Guide to the Harry Potter story so far… November 14, 2010Posted by Daniel Stephens in : Uncategorized , add a comment
Will Harry Potter and the Deathly Hallows be the first Potter film you’ll see? Or you fancy a handy recap of the story so far? Here’s all the major characters, plot points and expectations for the final two films covered in this handy guide.
Harry Potter and the Deathly Hallows world premiere pictures November 12, 2010Posted by Daniel Stephens in : Uncategorized , add a comment
Here’s a selection of pictures from last night’s Harry Potter world premiere.
Retrospective: Straw Dogs November 10, 2010Posted by Daniel Stephens in : Uncategorized , add a comment
“I don’t know my way home,” says simpleton Henry Niles to a dishevelled David Sumner (Dustin Hoffman) at the end of Sam Peckinpah’s masterpiece Straw Dogs. David, with one lens of his spectacles broken and cuts and bruises to his face, smiles and calmly replies: “That’s okay, I don’t either.” The two men drive towards the little Cornish village nearby, their futures uncertain. It’s a poetic and fitting climax to David’s story – a man who arrived in the little, unassuming English village timid and withdrawn, concerned more with his work than his restless, lascivious wife, and who leaves having found a bravery, or indeed an anger, he did not know he possessed. What he does with it now is up to him, but his life may have taken on a momentous change, one that will govern his future self.
Sam Peckinpah’s film is one of the greatest ever made – not because it sparked such controversy – because it rewards the discerning viewer with something unique on each and every viewing. It is thought-provoking, angry, and provocative. It is cold and detached yet displays the human condition as if laid naked in all its primal glory. It’s disgusting, painful, and upsetting yet at times funny, beautiful, and inspiring. Just sample the rape of Amy cut between David shooting birds in the Cornish countryside. It’s at once an horrific image and a picturesque one – Amy’s sweaty, frightened face and muted anguish coupled with the blissfully unaware David as he watches the odd bird fly into a blue sky over rolling English hills. Of course, underlying it all is this married couple’s violation by apathetic thugs – and Peckinpah displays this violation during this particular scene via two very different routes. Amy is sexually violated, her body and person dismissed as nothing more than an object, while David’s honour is corrupted. He has failed to foresee the plan to leave him in the wilderness, he has failed to protect his wife, and he has failed to protect his home. In the space of only a minute or so, Peckinpah has taken the viewer through a series of emotions, all differing in their intenseness depending on the person.

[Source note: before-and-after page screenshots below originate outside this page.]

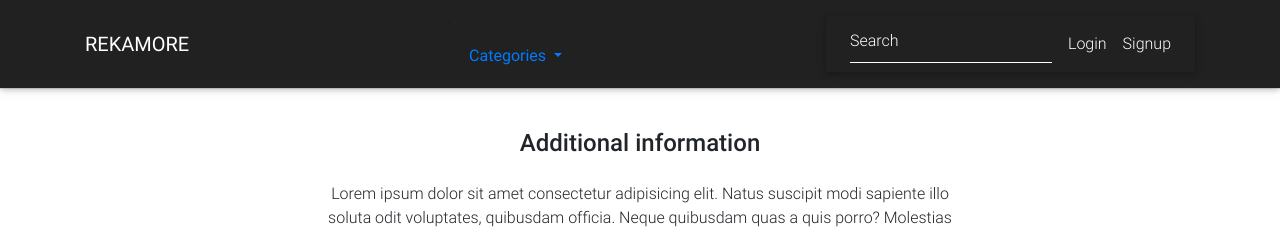
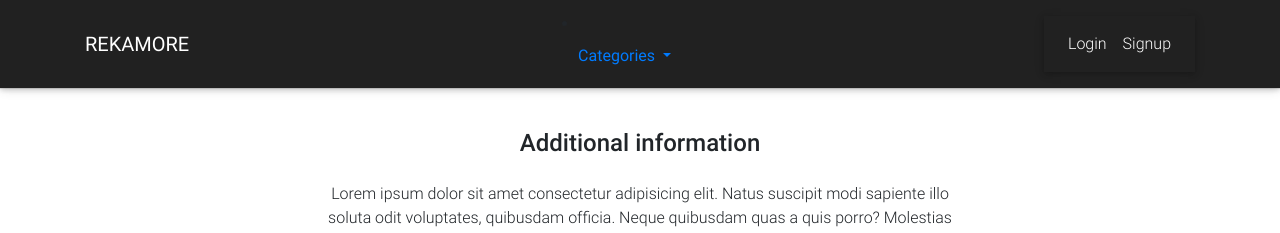
Before and after one commit to floydflava/comfi, a Django app: page /accessories in a window 1280 px wide. Shown: the top 233 px of the page. Run offline with Django 3.2, Linux system fonts and the light colour scheme; data that the repository does not hold is empty; some libraries are stand-ins or nearby versions.

Commit message:
initial commit

```diff
--- a/templates/navbar.html
+++ b/templates/navbar.html
@@ -34,14 +34,14 @@
         </button>
 
         <!-- Left -->
-        <ul class="navbar-nav mr-auto">
+        <!-- <ul class="navbar-nav mr-auto">
           <form class="form-inline" action="{% url 'rope:search' %}" method="get">
             <div class="md-form my-0">
               <input class="form-control mr-sm-2" name="q" type="text" placeholder="Search" aria-label="Search">
             </div>
           </form>
 
-        </ul>
+        </ul> -->
 
         <!-- Right -->
         <ul class="navbar-nav nav-flex-icons">
```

Top 10 Richard Dreyfuss Films November 9, 2010Posted by Daniel Stephens in : Uncategorized , add a comment
Richard Dreyfuss famously turned down the part of Matt Hooper in Jaws. He didn’t think the film would be a good career choice. But after seeing, and being disappointed, by his performance in the film The Apprenticeship of Duddy Kravitz, he immediately called Spielberg on the phone and begged for the part fearing no one in Hollywood would hire him ever again. The rest, as they say, is history. Dreyfuss would appear in one of the most iconic horror movies of the 1970s. Jaws would go on to change the face of the industry, it ushered in the era of the blockbuster, and Dreyfuss’ memorable turn as shark specialist Matt Hooper would set him on a road to Hollywood stardom.Uncategorized , add a comment
Cult director George A. Romero’s most accomplished works derive from the fact that his first film single-handedly created an entire horror sub-genre. With his pivotal debut “Night of the Living Dead” in 1968 Romero captured the world’s attention by presenting a terrifying and frightening film that used the horror genre to comment on current political and human issues. Here are a few of the highlights of his career. [Click Here to see Kevin Powers full article on Top10Films]Uncategorized , add a comment
You could say choosing your favourite Tom Hanks films is a stand off between his 1980s comedies and the drama of his post-Philadelphia work - a bit like asking if you’re a fan of Elvis or The Beatles. But he is a Hollywood actor with such a great body of work it’s almost impossible to pick a favourite. But give it a go and post your favourite Hanks film over at Top10Films. Voting closes soon!
Top 30 Horror Films - 1967-1979 November 1, 2010Posted by Daniel Stephens in : Uncategorized , add a comment
Horror film has always been at its best when representing in some form the genuine fears populating society at the time of release. Whether it be the cold-war fears of the 1950s or the feral youth of the 2000s, horror film has managed to tap into our base fears through the very real issues plaguing contemporary culture. Arguably, the genre has never been as powerful or influential as it was between the beginning of the American New Wave and the total commercialisation and high-concept era of the 1980s. In other words, the best horror films ever made appeared in the 12 years between 1967 and 1979.
What were your favourite films from the period?